Instructions to follow> Pick out the lines below that contain the string "underline" and copy them all.

Web document revisions>
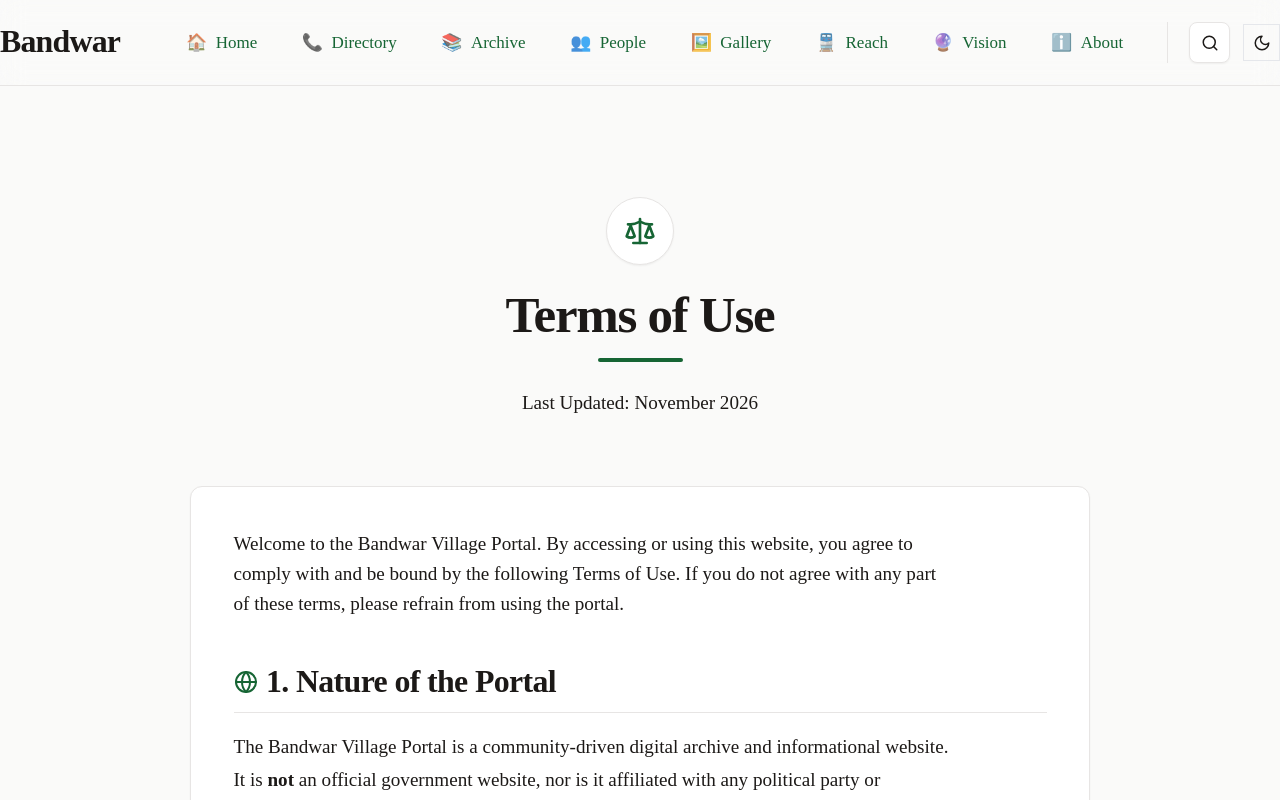
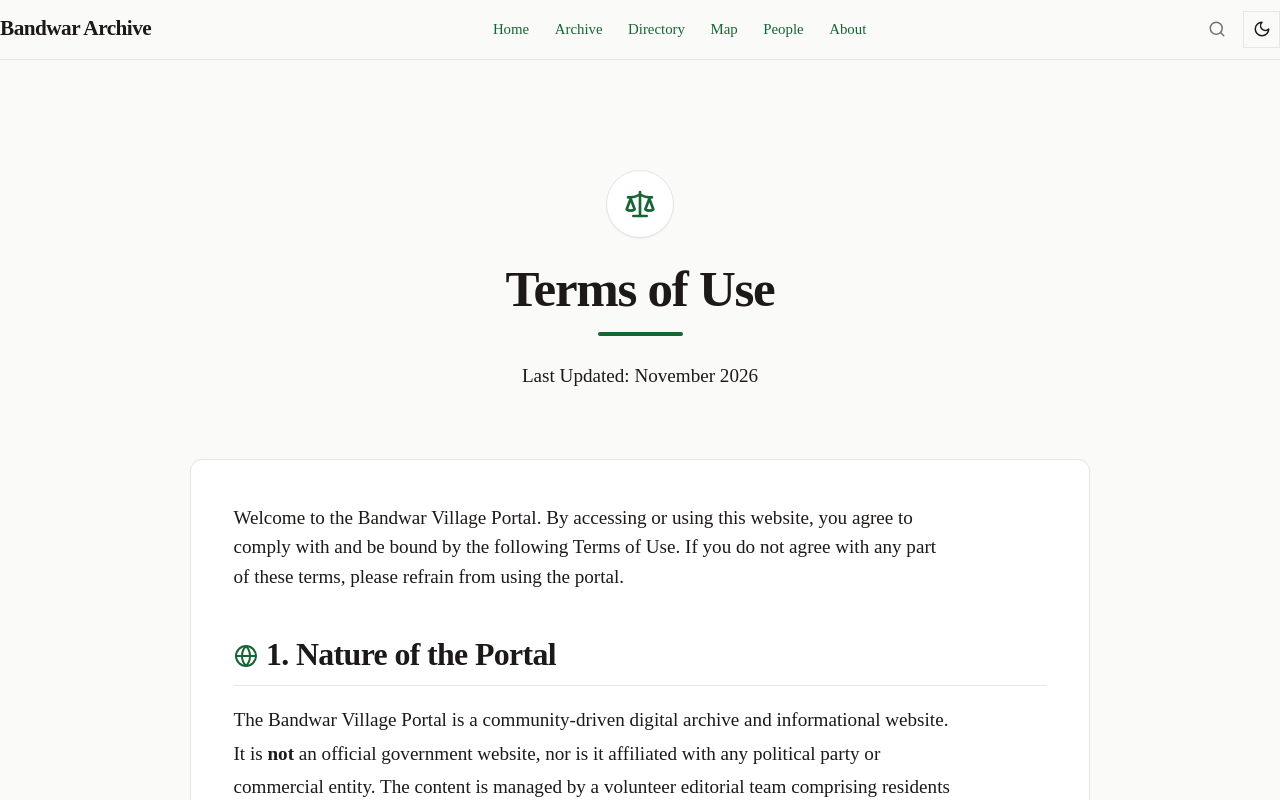
Before and after one commit to ravirajhere/Bandwar, a Next.js app: page /terms in a window 1280 px wide. Shown: the top 800 px of the page. Built offline with nearby package versions, Linux system fonts and the light colour scheme.

Commit message:
Update Header.tsx

```diff
--- a/src/components/layout/Header.tsx
+++ b/src/components/layout/Header.tsx
@@ -3,159 +3,82 @@
 import { useState, useEffect } from "react";
 import Link from "next/link";
 import { usePathname } from "next/navigation";
-import { MasterConfig } from "@/lib/schema";
 import { Menu, X, Search } from "lucide-react";
 import { ThemeToggle } from "./ThemeToggle";
-import { SearchModal } from "./SearchModal";
-import { SearchItem } from "@/lib/search-data";
 
-interface HeaderProps {
-  config: MasterConfig;
-  searchIndex: SearchItem[];
-}
-
-export function Header({ config, searchIndex }: HeaderProps) {
+export function Header() {
   const [isOpen, setIsOpen] = useState(false);
-  const [isSearchOpen, setIsSearchOpen] = useState(false);
   const pathname = usePathname();
 
-  // Search shortcut (Ctrl+K / Cmd+K)
-  useEffect(() => {
-    const handleKeyDown = (e: KeyboardEvent) => {
-      if ((e.ctrlKey || e.metaKey) && e.key === "k") {
-        e.preventDefault();
-        setIsSearchOpen(true);
-      }
-    };
-
-    window.addEventListener("keydown", handleKeyDown);
-    return () => window.removeEventListener("keydown", handleKeyDown);
-  }, []);
-
-  // Close mobile menu on route change
-  useEffect(() => {
-    setIsOpen(false);
-  }, [pathname]);
+  // Simple Nav Links for Encyclopedia
+  const navLinks = [
+    { label: "Home", href: "/" },
+    { label: "Archive", href: "/section" },
+    { label: "Directory", href: "/directory" },
+    { label: "Map", href: "/#map" },
+    { label: "People", href: "/people" },
+    { label: "About", href: "/about" },
+  ];
 
   return (
     <>
-      <header className="site-header no-print sticky top-0 z-50 bg-canvas/90 backdrop-blur-md border-b border-divider transition-colors duration-300">
-        <div className="container mx-auto h-16 md:h-20 3xl:h-24 flex items-center justify-between gap-4 px-4 md:px-0">
+      <header className="sticky top-0 z-50 bg-canvas border-b border-divider h-14">
+        <div className="container mx-auto h-full flex items-center justify-between px-4 md:px-0">
 
-          {/* Logo / Site Name */}
-          <Link
-            href="/"
-            className="font-serif text-xl md:text-2xl lg:text-3xl font-bold text-ink hover:text-accent transition-colors shrink-0 tracking-tight focus-visible:outline-none focus-visible:ring-2 focus-visible:ring-accent focus-visible:ring-offset-2 rounded-sm"
-            onClick={() => setIsOpen(false)}
-          >
-            {config.site.name}
+          {/* Logo */}
+          <Link href="/" className="font-serif text-xl font-bold text-ink tracking-tight hover:no-underline">
+            Bandwar Archive
           </Link>
 
-          {/* 💻 Desktop & TV Nav */}
-          <div className="hidden lg:flex items-center justify-end flex-1 gap-4 xl:gap-6">
-            <nav className="flex items-center gap-1 xl:gap-2" aria-label="Main Navigation">
-              {config.nav.map((item) => {
+          {/* Desktop Nav (Strict & Flat) */}
+          <div className="hidden lg:flex items-center gap-6">
+            {navLinks.map((item) => {
               const isActive = pathname === item.href;
               return (
                 <Link
                   key={item.href}
                   href={item.href}
-                    aria-current={isActive ? "page" : undefined}
-                    className={`px-3 xl:px-4 py-2 md:py-2.5 rounded-md text-sm xl:text-base whitespace-nowrap transition-all duration-200 flex items-center gap-2 focus-visible:outline-none focus-visible:ring-2 focus-visible:ring-accent ${
-                      isActive
-                        ? "bg-surface text-accent font-semibold shadow-sm border border-divider"
-                        : "text-ink/80 hover:bg-surface hover:text-ink font-medium border border-transparent"
-                    }`}
+                  className={`text-sm ${isActive ? "text-ink font-semibold border-b-2 border-accent" : "text-accent hover:underline"}`}
                 >
-                    <span className="text-base opacity-80" aria-hidden="true">{item.icon}</span>
                   {item.label}
                 </Link>
               );
             })}
-            </nav>
+          </div>
 
-            {/* Desktop Controls */}
-            <div className="flex items-center gap-2 xl:gap-3 pl-3 xl:pl-5 border-l border-divider shrink-0">
-              <button
-                onClick={() => setIsSearchOpen(true)}
-                className="group relative p-2 md:p-2.5 text-ink/70 hover:text-ink bg-surface hover:bg-surface/80 border border-divider rounded-md transition-all duration-200 shadow-sm focus-visible:outline-none focus-visible:ring-2 focus-visible:ring-accent"
-                title="Search (Ctrl+K)"
-                aria-label="Search"
-              >
+          {/* Right Actions */}
+          <div className="flex items-center gap-4">
+            <button className="text-ink-muted hover:text-ink">
               <Search size={18} />
-
-                <span className="hidden xl:block absolute -bottom-9 right-0 bg-ink text-canvas text-[10px] px-2 py-1 rounded shadow-md opacity-0 group-hover:opacity-100 transition-opacity whitespace-nowrap pointer-events-none z-50">
-                  Ctrl + K
-                </span>
             </button>
             <ThemeToggle />
-            </div>
-          </div>
-
-          {/* 📱 Mobile & Tablet Controls */}
-          <div className="lg:hidden flex items-center gap-2 shrink-0">
             <button
-              onClick={() => setIsSearchOpen(true)}
-              className="p-2 text-ink/70 hover:text-ink bg-surface border border-divider rounded-md transition-all duration-200 shadow-sm focus-visible:outline-none focus-visible:ring-2 focus-visible:ring-accent"
-              aria-label="Search"
+              className="lg:hidden text-ink"
+              onClick={() => setIsOpen(!isOpen)}
             >
-              <Search size={20} />
-            </button>
-
-            <button
-              className="p-2 text-ink/70 hover:text-ink bg-surface border border-divider rounded-md transition-all duration-200 shadow-sm focus-visible:outline-none focus-visible:ring-2 focus-visible:ring-accent"
-              onClick={() => setIsOpen(!isOpen)}
-              aria-label={isOpen ? "Close menu" : "Open menu"}
-              aria-expanded={isOpen}
-              aria-controls="mobile-menu"
-            >
-              {isOpen ? <X size={22} strokeWidth={2} /> : <Menu size={22} strokeWidth={2} />}
+              {isOpen ? <X size={20} /> : <Menu size={20} />}
             </button>
           </div>
         </div>
+      </header>
 
-        {/* 📱 Mobile Nav Dropdown (Scrollable if links get longer) */}
-        <div
-          id="mobile-menu"
-          className={`lg:hidden overflow-hidden transition-all duration-300 ease-in-out border-divider bg-canvas ${
-            isOpen ? "max-h-[calc(100vh-4rem)] opacity-100 border-t overflow-y-auto" : "max-h-0 opacity-0 border-t-0"
-          }`}
-        >
-          <nav className="px-4 py-4 flex flex-col gap-1" aria-label="Mobile Navigation">
-            {config.nav.map((item) => {
-              const isActive = pathname === item.href;
-              return (
+      {/* Mobile Nav */}
+      {isOpen && (
+        <div className="lg:hidden border-b border-divider bg-surface">
+          <div className="flex flex-col p-2">
+            {navLinks.map((item) => (
               <Link
                 key={item.href}
                 href={item.href}
                 onClick={() => setIsOpen(false)}
-                  aria-current={isActive ? "page" : undefined}
-                  className={`text-base py-3 px-4 rounded-lg flex items-center gap-3 transition-colors ${
-                    isActive
-                      ? "text-accent font-semibold bg-surface border border-divider shadow-sm"
-                      : "text-ink/80 hover:text-ink hover:bg-surface font-medium border border-transparent"
-                  }`}
+                className="p-2 text-sm text-accent border-b border-divider last:border-0 hover:bg-canvas"
               >
-                  <span className="text-lg opacity-80" aria-hidden="true">{item.icon}</span>
                 {item.label}
               </Link>
-              );
-            })}
-
-            {/* Theme Toggle isolated at bottom of mobile menu */}
-            <div className="mt-4 pt-4 border-t border-divider flex items-center justify-between px-4">
-              <span className="text-sm font-medium text-ink/70">Appearance</span>
-              <ThemeToggle />
+            ))}
           </div>
-          </nav>
         </div>
-      </header>
-
-      <SearchModal
-        isOpen={isSearchOpen}
-        onClose={() => setIsSearchOpen(false)}
-        searchIndex={searchIndex}
-      />
+      )}
     </>
   );
 }
```
Lines whose indentation alone changed are shown as unchanged.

Solution for this task>
+          <Link href="/" className="font-serif text-xl font-bold text-ink tracking-tight hover:no-underline">
+                  className={`text-sm ${isActive ? "text-ink font-semibold border-b-2 border-accent" : "text-accent hover:underline"}`}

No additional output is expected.